[Slide 2, 3 and 4] I have used the same videos as the previous session to make sure teachers understand how important pronunciation is: 

  • Timing: 15′
  • Interaction: Pairs or Trios
  • Monitoring: Session holder stands still waiting for teachers to watch the video and get their conclusions.
  • Feedback: Session holder boards teachers ideas on how important it is to teach pronunciation.

[Slide 5] Here I’ll show the Underhill’s chart and ask the teachers why I have colored these specific sounds. (The answer is because they are the most common sounds and some of them are very similar to letters we already know).

slide-5

  • Timing: 5′
  • Interaction: Pairs or trios
  • Monitoring: Session holder walks around the room, listens to ideas that are being shared and make notes on the most important points.
  • Feedback: Session holder boards teachers ideas.

[Slides 6 -11] The following slides show a pronunciation lesson I planned and used with students who are 6-7 years old. They were super excited to learn it. They felt important and when they got home, the first thing they told their moms was how nice and fun their English lesson had been.

Working with animals: Sing – Official Trailer: https://www.youtube.com/watch?v=OrWjjOOYxhI

Students will watch the trailer and pay attention to the animals they see. At this age, they won’t write the names of the animals, but they will know their names (at least: pig, horse, dog, elephant, mouse, monkey, etc).

Slide 6.png

To narrow it down, I chose to work with the following animals. Ask ss what animals are those. They will probably not know the porcupine (and maybe the Koala). Drill the names of the animals, especially the tricky sounds: /gəˈrɪlə/ /maʊs/ /ˈpɔːkjʊpaɪn/.

slide-7

Now, ss will be shown the words. They have to match the words to each animal.

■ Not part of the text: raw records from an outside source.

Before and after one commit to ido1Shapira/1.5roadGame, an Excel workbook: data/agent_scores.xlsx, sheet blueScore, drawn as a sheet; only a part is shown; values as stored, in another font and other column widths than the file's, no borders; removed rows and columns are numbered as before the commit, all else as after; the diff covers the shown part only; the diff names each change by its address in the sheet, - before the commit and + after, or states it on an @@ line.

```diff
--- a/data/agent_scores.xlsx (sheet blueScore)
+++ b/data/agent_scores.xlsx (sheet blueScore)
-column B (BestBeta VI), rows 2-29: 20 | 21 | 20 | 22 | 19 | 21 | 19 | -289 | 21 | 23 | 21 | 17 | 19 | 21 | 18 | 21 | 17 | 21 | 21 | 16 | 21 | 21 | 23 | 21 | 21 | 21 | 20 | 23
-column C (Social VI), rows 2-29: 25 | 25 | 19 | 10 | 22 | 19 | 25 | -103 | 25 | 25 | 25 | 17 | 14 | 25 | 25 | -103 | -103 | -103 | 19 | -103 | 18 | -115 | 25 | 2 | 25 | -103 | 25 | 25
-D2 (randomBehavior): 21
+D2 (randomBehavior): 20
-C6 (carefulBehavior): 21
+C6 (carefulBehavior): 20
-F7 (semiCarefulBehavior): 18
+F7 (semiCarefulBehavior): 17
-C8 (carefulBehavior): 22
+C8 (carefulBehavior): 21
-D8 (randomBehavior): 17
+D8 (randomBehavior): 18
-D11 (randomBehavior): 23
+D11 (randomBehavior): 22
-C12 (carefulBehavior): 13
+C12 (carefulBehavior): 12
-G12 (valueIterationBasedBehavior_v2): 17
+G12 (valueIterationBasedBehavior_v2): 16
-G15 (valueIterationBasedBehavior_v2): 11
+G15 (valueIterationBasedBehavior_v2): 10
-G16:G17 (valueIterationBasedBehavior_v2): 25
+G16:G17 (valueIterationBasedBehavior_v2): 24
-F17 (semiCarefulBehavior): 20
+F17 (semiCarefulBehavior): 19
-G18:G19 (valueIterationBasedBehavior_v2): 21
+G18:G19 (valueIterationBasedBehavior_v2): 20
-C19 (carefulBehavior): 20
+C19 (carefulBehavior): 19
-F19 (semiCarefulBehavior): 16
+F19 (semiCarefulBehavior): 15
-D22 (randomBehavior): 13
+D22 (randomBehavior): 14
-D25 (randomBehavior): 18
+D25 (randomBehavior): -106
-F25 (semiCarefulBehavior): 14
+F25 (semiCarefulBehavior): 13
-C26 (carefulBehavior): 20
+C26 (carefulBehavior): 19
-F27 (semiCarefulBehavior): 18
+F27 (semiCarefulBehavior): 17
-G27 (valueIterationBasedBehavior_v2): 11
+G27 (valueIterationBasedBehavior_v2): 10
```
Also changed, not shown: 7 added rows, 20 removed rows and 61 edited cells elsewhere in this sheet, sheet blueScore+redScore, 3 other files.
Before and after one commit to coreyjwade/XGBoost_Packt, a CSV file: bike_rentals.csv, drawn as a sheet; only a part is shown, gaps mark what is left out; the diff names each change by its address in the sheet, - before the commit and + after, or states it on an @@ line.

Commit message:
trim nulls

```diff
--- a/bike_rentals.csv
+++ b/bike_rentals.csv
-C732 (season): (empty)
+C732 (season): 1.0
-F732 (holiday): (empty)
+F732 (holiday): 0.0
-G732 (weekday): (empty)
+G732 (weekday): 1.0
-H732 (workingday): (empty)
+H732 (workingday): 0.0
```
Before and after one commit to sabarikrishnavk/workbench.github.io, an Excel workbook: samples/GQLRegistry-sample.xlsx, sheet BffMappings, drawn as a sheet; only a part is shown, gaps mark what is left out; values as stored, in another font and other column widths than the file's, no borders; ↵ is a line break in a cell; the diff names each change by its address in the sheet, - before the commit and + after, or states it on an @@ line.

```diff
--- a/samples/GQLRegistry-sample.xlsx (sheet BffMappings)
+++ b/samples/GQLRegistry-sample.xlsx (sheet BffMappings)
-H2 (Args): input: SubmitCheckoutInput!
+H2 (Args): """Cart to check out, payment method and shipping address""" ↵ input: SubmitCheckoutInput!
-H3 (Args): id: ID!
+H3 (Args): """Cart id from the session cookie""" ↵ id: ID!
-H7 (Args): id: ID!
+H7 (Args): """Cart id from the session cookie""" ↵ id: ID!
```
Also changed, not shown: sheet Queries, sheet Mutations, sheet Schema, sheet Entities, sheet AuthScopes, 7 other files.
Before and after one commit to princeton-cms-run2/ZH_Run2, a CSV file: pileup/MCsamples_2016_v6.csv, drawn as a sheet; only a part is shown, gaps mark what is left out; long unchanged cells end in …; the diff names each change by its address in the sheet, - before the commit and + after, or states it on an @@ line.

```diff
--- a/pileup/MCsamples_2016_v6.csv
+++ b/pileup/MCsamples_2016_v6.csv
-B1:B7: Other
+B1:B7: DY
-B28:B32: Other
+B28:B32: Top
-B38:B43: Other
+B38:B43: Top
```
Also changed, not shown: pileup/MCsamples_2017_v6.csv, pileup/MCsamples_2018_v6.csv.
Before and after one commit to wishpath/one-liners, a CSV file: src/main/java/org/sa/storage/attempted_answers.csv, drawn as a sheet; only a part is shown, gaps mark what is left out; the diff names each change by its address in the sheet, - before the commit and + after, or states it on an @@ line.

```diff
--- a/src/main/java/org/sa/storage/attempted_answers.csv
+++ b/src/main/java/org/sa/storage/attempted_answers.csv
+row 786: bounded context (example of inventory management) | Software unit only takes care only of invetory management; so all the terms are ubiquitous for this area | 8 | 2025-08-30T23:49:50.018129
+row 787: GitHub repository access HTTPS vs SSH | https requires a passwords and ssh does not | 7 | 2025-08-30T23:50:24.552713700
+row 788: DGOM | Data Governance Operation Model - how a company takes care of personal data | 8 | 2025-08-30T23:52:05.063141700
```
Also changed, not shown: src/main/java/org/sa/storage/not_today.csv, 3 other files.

Drill again. And the teachers can also work with male and female.

slide-8

After they match, students can do a “running to the board” activity or a “whispering game” with them. 

Basically, students will be in two lines (maybe boys and girls?)

  • Running to the board: The teacher says the name of one of the animals a time, students have to run to the board and touch the animal.
  • Whispering Game: Teacher goes to the end of the line, whispers one word and students have to whisper the same word to the peer who is in front of them. When the first student gets the word, s/he runs to the board, touches the animal and says the word aloud.

slide-9

Here, to make sure students got all the names and are pronouncing them correctly, you can do a “disappearing game”. You show all of the animals first (like it is), after you hide one. All the slides you will show, one of the animals below will not be there.

slide-10

After students have worked with all of these steps, it is time to present the phonetic sounds. At this stage, I have had students who looked at the phonetic symbols and understood what they were. It was brilliant!

slide-11

Ask teachers what they think of this lesson? Do they think it will work? Would they change anything? 

  • Timing: 10′
  • Interaction: Pairs or trios
  • Monitoring: Session holder walks around the room, listens to ideas that are being shared and make notes on the most important points.
  • Feedback: Session holder boards teachers ideas.

 [Slides 12 – 19] This is a lesson for 8-9 year-olds. It is about food. 

I will use a video from Ratatouillehttps://www.youtube.com/watch?v=jcHt29II6UA

The first thing they have to do is watch the scene and pay attention to the food they see. And share with the whole group before looking at the following pictures.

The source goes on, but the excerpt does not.